Net earnings for 2003 were $1.1bn ($2.34 per diluted share). The 2003 results included the gain on the sale of the commercial IT business and previously reported net charges of $110m ($0.24 per share) primarily associated with the early retirement of long-term debt and the exit from the commercial mail sorting business. The combined effect of these items was to decrease 2003 earnings by $102 million ($0.22 per share). Net earnings for 2002 were $500 million ($1.11 per diluted share).

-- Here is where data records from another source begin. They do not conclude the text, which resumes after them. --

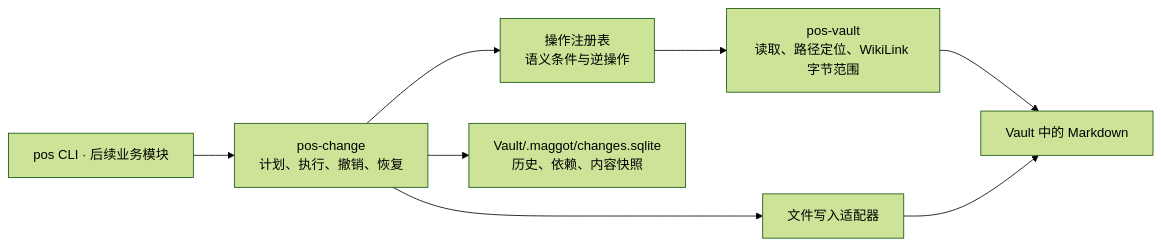
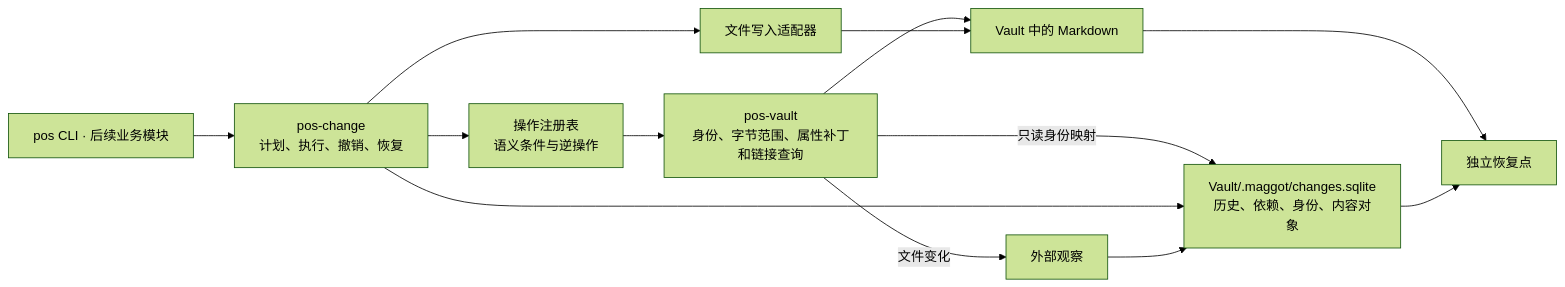
Before and after one commit to Xiangrui2026/personal-os: the diagram in docs/change-engine.md, drawn with Mermaid (forest theme). The commit also changed other lines of this file and 23 other files, not shown here.

````diff
--- a/docs/change-engine.md
+++ b/docs/change-engine.md
@@ -28,10 +30,15 @@
 ```mermaid
 flowchart LR
     Caller["pos CLI · 后续业务模块"] --> Engine["pos-change<br/>计划、执行、撤销、恢复"]
     Engine --> Ops["操作注册表<br/>语义条件与逆操作"]
-    Ops --> Vault["pos-vault<br/>读取、路径定位、WikiLink 字节范围"]
+    Ops --> Vault["pos-vault<br/>身份、字节范围、属性补丁和链接查询"]
+    Vault -->|"只读身份映射"| Store
     Vault --> Markdown["Vault 中的 Markdown"]
     Engine --> Writer["文件写入适配器"]
     Writer --> Markdown
-    Engine --> Store["Vault/.maggot/changes.sqlite<br/>历史、依赖、内容快照"]
+    Engine --> Store["Vault/.maggot/changes.sqlite<br/>历史、依赖、身份、内容对象"]
+    Vault -->|"文件变化"| Observe["外部观察"]
+    Observe --> Store
+    Markdown --> Backup["独立恢复点"]
+    Store --> Backup
 ```
````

Net sales for Aeronautics increased by 58% for both the quarter and year in 2003 due to growth in the Combat Aircraft and Air Mobility lines of business. For both the quarter and the year, approximately half the growth in Combat Aircraft was due to higher volume on the F-35 Joint Strike Fighter program with a majority of the remaining growth attributable to F-16 programs as a result of increased deliveries. In the fourth quarter of 2003, 22 F-16’s were delivered, 17 more than in the 2002 period. In 2003, 62 F-16’s were delivered, 41 more than in 2002. Increased C-130J deliveries contributed $300 million to the quarter-over-quarter increase in sales and $470 million to the year-over-year growth in sales. In the fourth quarter of 2003, there were six C-130J deliveries as compared to two deliveries in the 2002 period. For the full year, there were 15 C-130J deliveries compared to eight deliveries in 2002.

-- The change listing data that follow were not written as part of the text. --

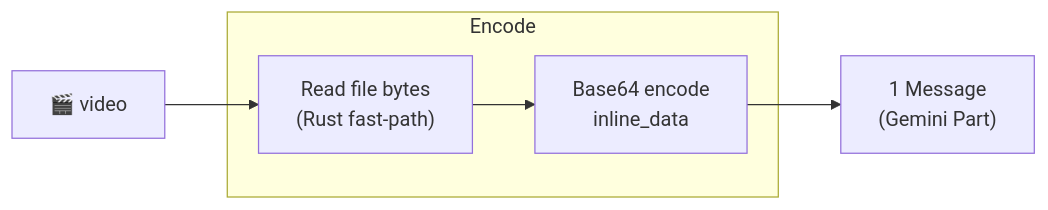
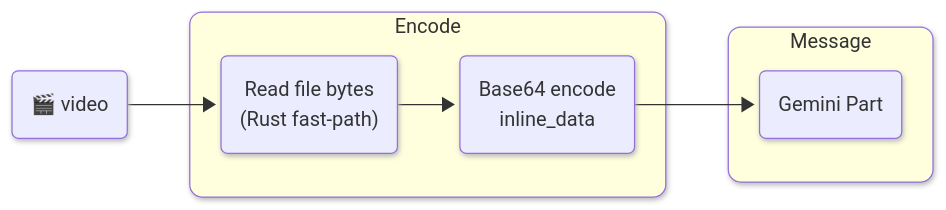
One commit to vlm-run/mm changed the ninth of 17 diagrams in docs/ENCODERS.md. Above: the diagram before and after it, drawn with Mermaid. The commit also changed other lines of this file and 1 other file, not shown here.

Commit message:
Use a proper message block with subgroups (#146)

````diff
--- a/docs/ENCODERS.md
+++ b/docs/ENCODERS.md
@@ -206,13 +246,18 @@
 ```mermaid
+%%{init: {'look': 'neo'} }%%
 graph LR
-  video["🎬 video"]
+  video("🎬 video")
 
   subgraph encode ["Encode"]
-    read["Read file bytes\n(Rust fast-path)"]
-    b64["Base64 encode\ninline_data"]
+    read("Read file bytes\n(Rust fast-path)")
+    b64("Base64 encode\ninline_data")
   end
 
-  msg["1 Message\n(Gemini Part)"]
+  subgraph message ["Message"]
+    msg("Gemini Part")
+  end
 
   video --> read --> b64 --> msg
+  style encode rx:10px,ry:10px
+  style message rx:10px,ry:10px
 ```
````
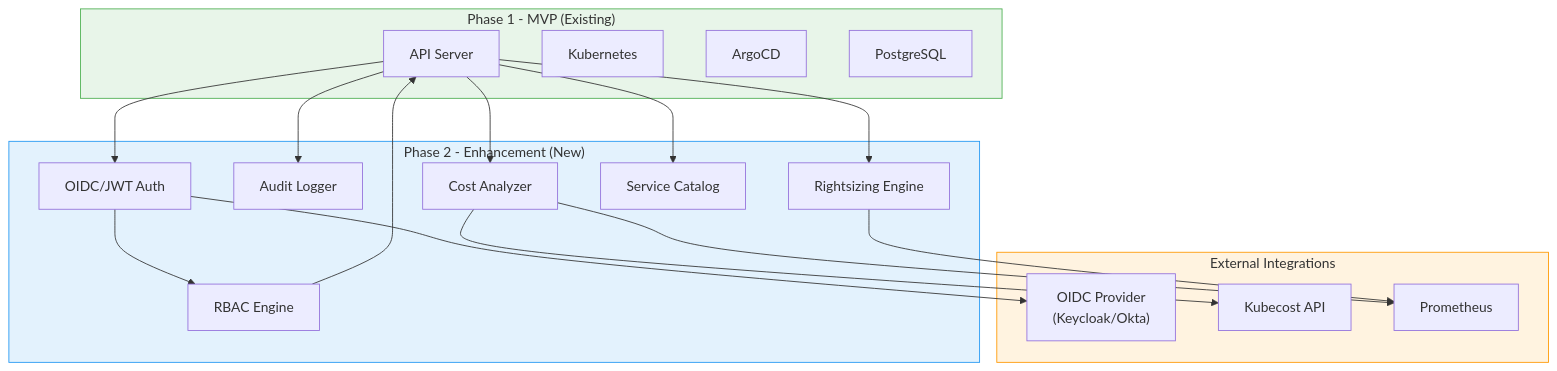
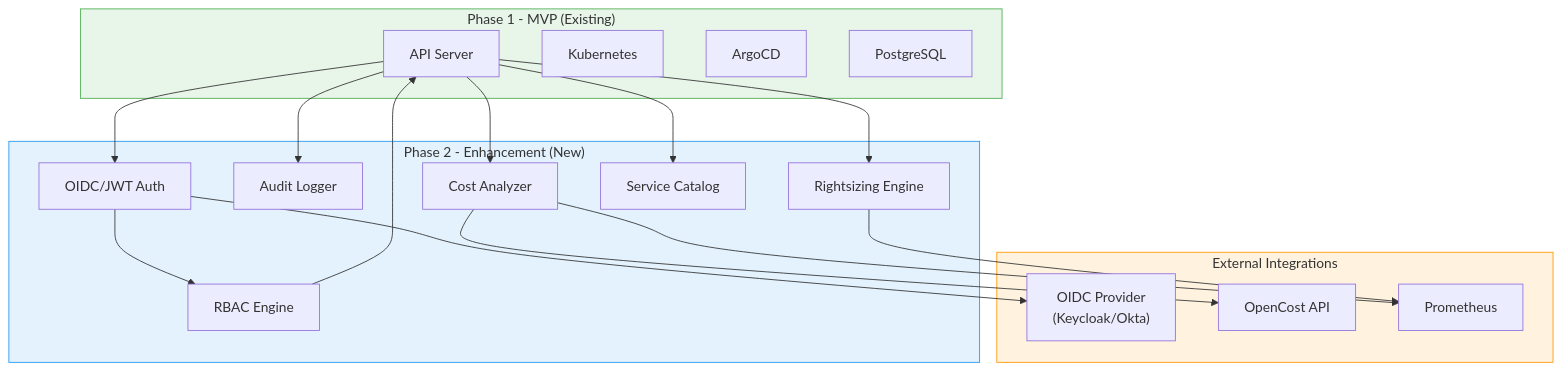
Before and after one commit to davidsugianto/idp-core: the diagram in docs/prd/PRD_PHASE_2.md, drawn with Mermaid. The commit also changed other lines of this file and 21 other files, not shown here.

````diff
--- a/docs/prd/PRD_PHASE_2.md
+++ b/docs/prd/PRD_PHASE_2.md
@@ -29,40 +29,40 @@
 ```mermaid
 flowchart TB
     subgraph Phase1 ["Phase 1 - MVP (Existing)"]
         API1["API Server"]
         K8s1["Kubernetes"]
         ArgoCD1["ArgoCD"]
         DB1["PostgreSQL"]
     end
 
     subgraph Phase2 ["Phase 2 - Enhancement (New)"]
         Auth["OIDC/JWT Auth"]
         RBAC["RBAC Engine"]
         Audit["Audit Logger"]
         Cost["Cost Analyzer"]
         Rightsizing["Rightsizing Engine"]
         Catalog["Service Catalog"]
     end
 
     subgraph External ["External Integrations"]
         OIDC["OIDC Provider<br/>(Keycloak/Okta)"]
-        Kubecost["Kubecost API"]
+        OpenCost["OpenCost API"]
         Prometheus["Prometheus"]
     end
 
     API1 --> Auth
     Auth --> RBAC
     RBAC --> API1
     API1 --> Audit
     API1 --> Cost
-    Cost --> Kubecost
+    Cost --> OpenCost
     Cost --> Prometheus
     API1 --> Rightsizing
     Rightsizing --> Prometheus
     API1 --> Catalog
     Auth --> OIDC
 
     style Phase1 fill:#e8f5e9,stroke:#4caf50
     style Phase2 fill:#e3f2fd,stroke:#2196f3
     style External fill:#fff3e0,stroke:#ff9800
 ```
````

Segment operating profit in 2003 increased by 44% for the quarter and 54% for the year compared to the 2002 periods. For the quarter and the year, operating profit was higher primarily due to the impact of the volume increases in Combat Aircraft and performance on other programs. The increase in C-130J deliveries did not impact operating profit for the comparative periods due to the previously disclosed suspension of earnings recognition on the program. Backlog increased primarily as a result of booking the C-130J U.S. Government multi-year and international F-16 contracts.

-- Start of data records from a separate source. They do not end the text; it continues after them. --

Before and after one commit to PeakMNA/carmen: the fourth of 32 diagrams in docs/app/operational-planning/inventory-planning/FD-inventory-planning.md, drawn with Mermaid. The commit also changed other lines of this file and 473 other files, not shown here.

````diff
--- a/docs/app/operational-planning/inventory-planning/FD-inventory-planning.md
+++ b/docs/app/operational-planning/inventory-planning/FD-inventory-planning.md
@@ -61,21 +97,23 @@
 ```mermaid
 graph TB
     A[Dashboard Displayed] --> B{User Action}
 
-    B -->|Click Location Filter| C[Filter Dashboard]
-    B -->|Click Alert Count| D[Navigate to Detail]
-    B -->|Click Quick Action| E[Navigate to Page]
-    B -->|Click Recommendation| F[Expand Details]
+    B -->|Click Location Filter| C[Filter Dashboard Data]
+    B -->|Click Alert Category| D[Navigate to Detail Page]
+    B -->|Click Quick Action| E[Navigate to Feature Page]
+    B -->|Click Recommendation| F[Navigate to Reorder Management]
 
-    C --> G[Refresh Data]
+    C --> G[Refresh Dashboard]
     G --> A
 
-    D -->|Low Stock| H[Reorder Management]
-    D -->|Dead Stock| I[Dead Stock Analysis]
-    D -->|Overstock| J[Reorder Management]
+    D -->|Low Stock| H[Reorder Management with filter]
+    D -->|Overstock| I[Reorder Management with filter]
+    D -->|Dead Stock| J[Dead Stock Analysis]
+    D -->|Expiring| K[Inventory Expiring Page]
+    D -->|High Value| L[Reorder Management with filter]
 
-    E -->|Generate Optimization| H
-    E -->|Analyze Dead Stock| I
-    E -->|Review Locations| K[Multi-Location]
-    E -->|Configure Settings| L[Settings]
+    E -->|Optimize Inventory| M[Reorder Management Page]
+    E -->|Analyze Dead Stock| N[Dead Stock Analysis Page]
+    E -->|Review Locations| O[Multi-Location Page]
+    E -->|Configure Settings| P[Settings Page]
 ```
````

Net sales for Electronic Systems decreased by 5% for the quarter and increased by 4% for the year compared to the 2002 periods. For the quarter, the sales decrease was attributable to lower volume in Platform, Training & Transportation Systems (PT&TS) and Maritime Systems & Sensors (MS2), which more than offset an increase in Missiles & Fire Control (M&FC). The PT&TS decline of $225 million was the result of lower volume on transportation and security system activities and distribution technology programs. Approximately $150 million of this decline is attributable to the 2002 rapid deployment of Transportation Security Administration